While the effects of psilocybin have receded, it still resonates. I’ve continued to sustain my growth with a daily meditation practice. There’s no knowing the future; particularly in terms of cancer recurring. That fear, formerly palpable, has transformed and eased considerably.
It’s early winter 2019, and I’m sitting across the corner of a fashionable bar restaurant from my daughter, Leda. She lives in California, but she’s in New York on business for one night only. I’m brimming with happiness to be with her.
Not only have I been cancer free for six years, but Leda and Tim have given birth to our granddaughter Juno. I felt so grateful, and yet something was nagging me. I’m a freelance documentary cameraman/filmmaker, and I hadn’t worked consistently in months.
I’ve spent decades building my reputation as a go to creative partner for documentary filmmakers.
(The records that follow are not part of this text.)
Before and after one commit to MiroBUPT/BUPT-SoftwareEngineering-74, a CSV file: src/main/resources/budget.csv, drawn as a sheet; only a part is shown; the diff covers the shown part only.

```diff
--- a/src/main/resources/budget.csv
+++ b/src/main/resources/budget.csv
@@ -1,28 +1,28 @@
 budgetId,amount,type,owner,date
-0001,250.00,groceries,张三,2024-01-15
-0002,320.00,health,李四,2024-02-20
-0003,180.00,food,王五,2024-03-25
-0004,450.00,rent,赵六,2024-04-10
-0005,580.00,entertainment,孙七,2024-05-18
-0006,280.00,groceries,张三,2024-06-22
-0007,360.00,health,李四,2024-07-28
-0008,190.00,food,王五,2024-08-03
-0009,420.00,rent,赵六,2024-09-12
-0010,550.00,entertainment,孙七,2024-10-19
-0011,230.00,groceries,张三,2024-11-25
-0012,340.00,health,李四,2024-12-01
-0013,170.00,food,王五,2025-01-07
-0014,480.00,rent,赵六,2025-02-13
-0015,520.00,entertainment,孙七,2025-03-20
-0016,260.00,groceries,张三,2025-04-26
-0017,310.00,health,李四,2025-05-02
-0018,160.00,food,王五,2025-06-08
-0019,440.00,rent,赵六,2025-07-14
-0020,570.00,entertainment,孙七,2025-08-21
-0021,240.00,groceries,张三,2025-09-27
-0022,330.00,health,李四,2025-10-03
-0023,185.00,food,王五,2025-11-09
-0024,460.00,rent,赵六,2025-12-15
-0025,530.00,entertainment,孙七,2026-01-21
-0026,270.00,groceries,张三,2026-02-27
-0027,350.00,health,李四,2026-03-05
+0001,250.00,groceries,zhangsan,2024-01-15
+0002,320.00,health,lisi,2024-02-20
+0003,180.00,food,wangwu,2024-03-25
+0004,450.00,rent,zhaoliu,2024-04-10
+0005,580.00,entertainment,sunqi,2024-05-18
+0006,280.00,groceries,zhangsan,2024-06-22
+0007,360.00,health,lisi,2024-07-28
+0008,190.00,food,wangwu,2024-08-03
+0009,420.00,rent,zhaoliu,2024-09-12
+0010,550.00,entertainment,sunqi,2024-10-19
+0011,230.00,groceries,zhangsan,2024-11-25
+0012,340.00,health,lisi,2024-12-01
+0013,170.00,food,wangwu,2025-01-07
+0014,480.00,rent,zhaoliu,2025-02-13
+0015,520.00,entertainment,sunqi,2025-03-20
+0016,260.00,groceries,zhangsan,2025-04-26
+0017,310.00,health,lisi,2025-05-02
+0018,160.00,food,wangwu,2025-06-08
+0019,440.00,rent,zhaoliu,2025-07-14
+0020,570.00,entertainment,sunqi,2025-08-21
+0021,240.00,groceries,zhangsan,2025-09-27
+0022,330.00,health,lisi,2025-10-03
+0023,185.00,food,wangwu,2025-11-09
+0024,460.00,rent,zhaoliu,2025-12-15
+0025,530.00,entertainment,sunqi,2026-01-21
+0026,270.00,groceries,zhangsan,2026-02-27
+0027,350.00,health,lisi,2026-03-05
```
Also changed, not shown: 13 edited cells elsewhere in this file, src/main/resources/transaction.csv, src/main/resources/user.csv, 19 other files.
I’d built my identity around my professional reputation, but my phone simply wasn’t ringing with offers of work. Leda had been hearing my fears about being forgotten professionally for weeks. I felt confronted with a situation I didn’t ask for. With startling, gentle clarity she asked me, “How does it feel to be in semi-retirement?”
At first, I wasn’t sure how I felt or how to answer her.
Then, when I examined what was actually happening in my professional life, I recognized that an independent documentary I was directing and producing in my personal time was waiting to be finished. I’d been using my paying jobs to steer me away from something far more creative and far more challenging than anything I’d ever taken on before. Facing this reality, I feel alternately excited and daunted. I’m moving into uncharted waters, calling on drive and talent from within that doesn’t involve others calling on me, but rather me rallying others. This is a whole new territory for me.
Another obstacle to face and overcome. Don’t mistake me; cancer is nothing like being unsure you want to get married or have kids, the profound questions raised by its diagnosis bear no resemblance to contemplating how to spend your time when you decide to retire. Still, it’s taken my whole life to realize this: It’s the obstacles, the resistances to ‘what’s so’ – and how I choose to encounter them – that have shaped who I am. What else is there to live for?
Image: Lolabelle in the Bardo (Laurie Anderson)